Allow to ferment for at least a week, you should see bubbles rising to the surface of you ferment. After a week you can start sampling some wild garlic to see if the taste is right for you, it should taste slightly fizzy and still retain a good amount of crunch. The longer you leave your wild garlic to ferment the more sour it will become. You can leave it to ferment for up to three weeks. Once happy with your ferment either remove the weight and tighten the lid or if you've made a larger batch decant into smaller sterilised jars, close the lids tight and refrigerate.
Unopened jars of well fermented product should last quite happily in the fridge for up to a year.
Whilst you wait for your ferment, why not head back out into the wild to pick more wild garlic and have a go at some of the recipes below.
Don’t let your lacto fermented experiments scare you away. If they’ve gone bad you’ll know about it. Any ferment you suspect is bad should be discarded and the jar sanitised.
If your ferment has gone bad you will smell it as soon as you open the jar. A ferment that smells putrid is the biggest indicator that your ferment has gone bad even if it looks fine.
Any funky coloured or black moulds. These may indicate that the environment you are fermenting in is too warm or that a bad form of bacteria beat your lactobacillus to it.
Slimy or discolored ferments may be a sign that there wasn’t enough salt in the brine. Discard the ferment and use a brine with a 1% higher percentage of salt.
If your ferment looks and smells perfect but tastes spoilt then chances are that it is.
Always forage small amounts for personal use, leaving adequate produce for animals and insects to indulge on, as well as other foragers!
Only eat something if you are 100% sure of its identification, as some plants can make you unwell, or worse still – some are even deadly. Books are very helpful for this; one of our favourites is ‘Wild Flowers of Britain and Ireland‘, ‘Food for Free‘ and ‘The Forager’s Handbook‘. Websites and social media groups can also be helpful, but make sure you trust the source entirely before you eat your finds
Only forage from plants that have produced plenty of fruit as the plant depends on this to reproduce.

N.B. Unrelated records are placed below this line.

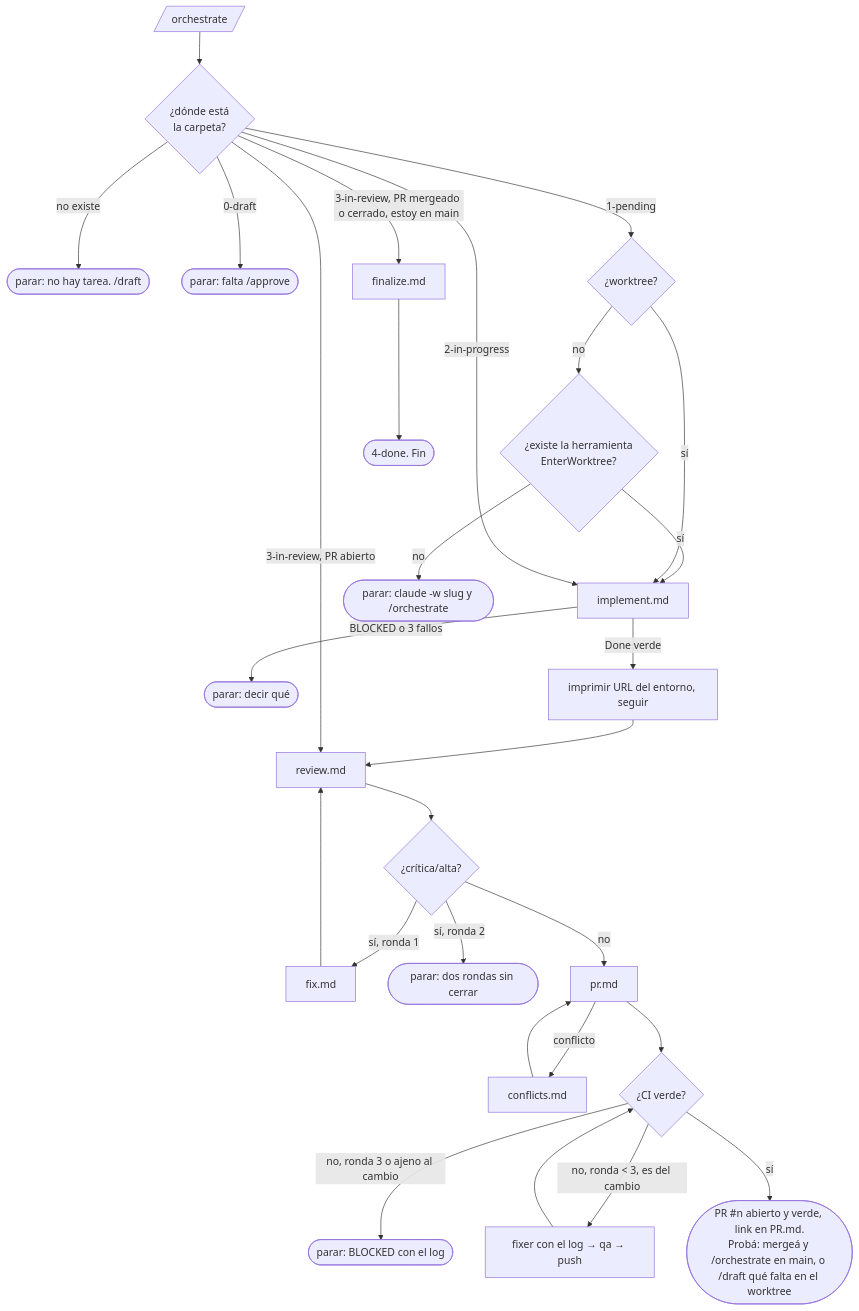
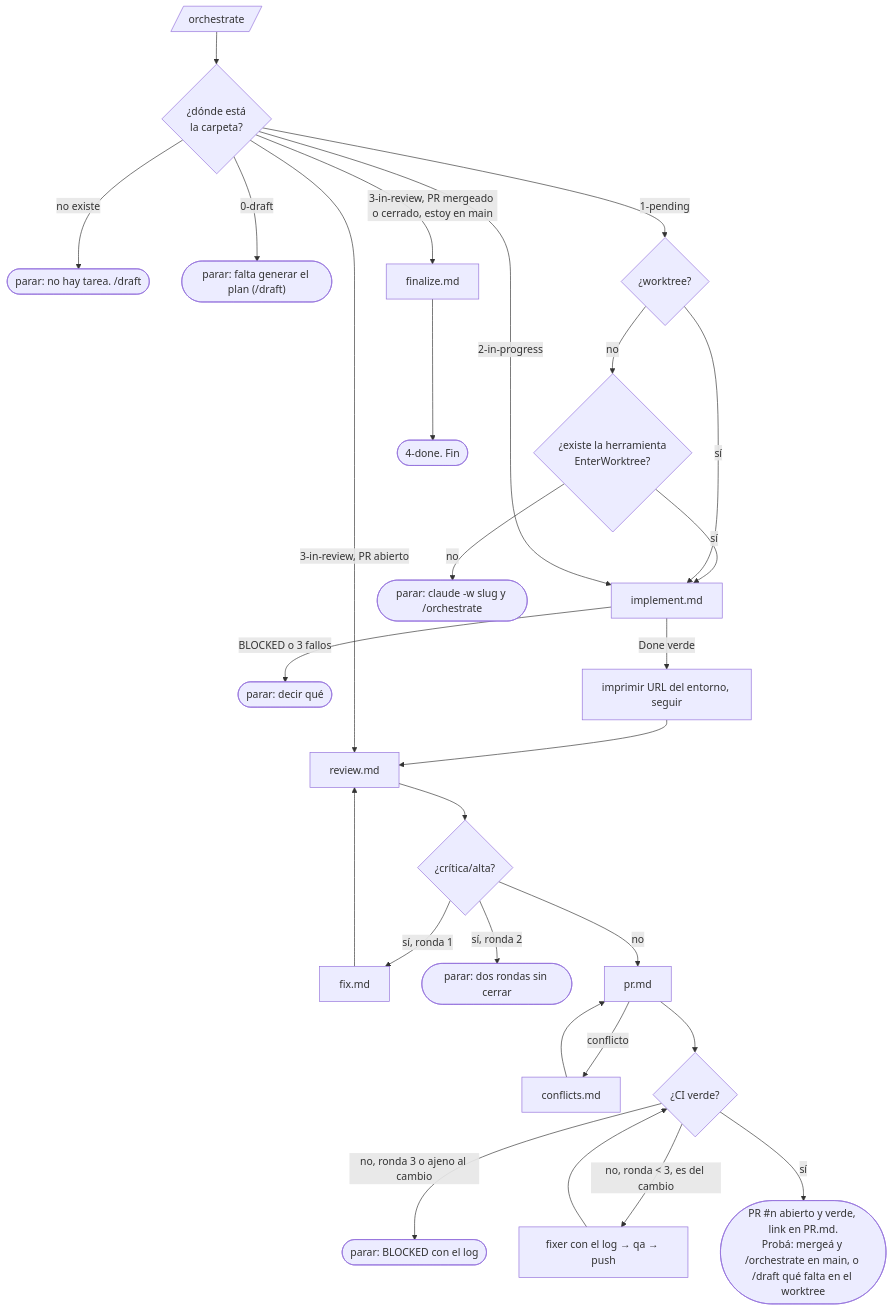
One commit to octavio-parozlabs/mindstack changed the second of 2 diagrams in skills/workflow/references/orchestrate.md. Above: the diagram before and after it, drawn with Mermaid. The commit also changed other lines of this file and 24 other files, not shown here.

````diff
--- a/skills/workflow/references/orchestrate.md
+++ b/skills/workflow/references/orchestrate.md
@@ -23,26 +23,26 @@
 ```mermaid
 flowchart TD
     IN[/orchestrate/] --> ST{¿dónde está\nla carpeta?}
     ST -- no existe --> FIN0(["parar: no hay tarea. /draft"])
-    ST -- 0-draft --> FIN1(["parar: falta /approve"])
+    ST -- 0-draft --> FIN1(["parar: falta generar el plan (/draft)"])
     ST -- 1-pending --> WT{¿worktree?}
     WT -- no --> EW{¿existe la herramienta\nEnterWorktree?}
     EW -- sí --> IM
     EW -- no --> FIN2(["parar: claude -w slug y /orchestrate"])
     WT -- sí --> IM[implement.md]
     ST -- 2-in-progress --> IM
     IM -- BLOCKED o 3 fallos --> FIN3([parar: decir qué])
     IM -- Done verde --> URL[imprimir URL del entorno, seguir]
     URL --> RV[review.md]
     ST -- 3-in-review, PR mergeado o cerrado, estoy en main --> FZ[finalize.md] --> FIN7(["4-done. Fin"])
     ST -- 3-in-review, PR abierto --> RV
     RV --> H{¿crítica/alta?}
     H -- sí, ronda 1 --> CO[fix.md] --> RV
     H -- sí, ronda 2 --> FIN4([parar: dos rondas sin cerrar])
     H -- no --> PRC[pr.md]
     PRC -- conflicto --> CF[conflicts.md] --> PRC
     PRC --> CI{¿CI verde?}
     CI -- no, ronda < 3, es del cambio --> CIF[fixer con el log → qa → push] --> CI
     CI -- no, ronda 3 o ajeno al cambio --> FIN6([parar: BLOCKED con el log])
     CI -- sí --> FIN5(["PR #n abierto y verde, link en PR.md.\nProbá: mergeá y /orchestrate en main, o /draft qué falta en el worktree"])
 ```
````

Choose carefully how you access your foraging finds. Avoid crushing plants and habitats underfoot whilst hunting for wild foods.
Avoid taking too much twig and never uproot a plant so that it is always able to regrow after you have foraged from it.
Your foraging kit should include – a small legal carry knife or secateurs, gloves to protect your hands from plants that may sting (the humble nettle) and thorns, and a basket/container or three. Don’t forget to wear long trousers and long-sleeved tops to protect your arms and legs from natural nasties such as ticks (find out more about ticks here.)
Remember to insert link
Short bio on photographer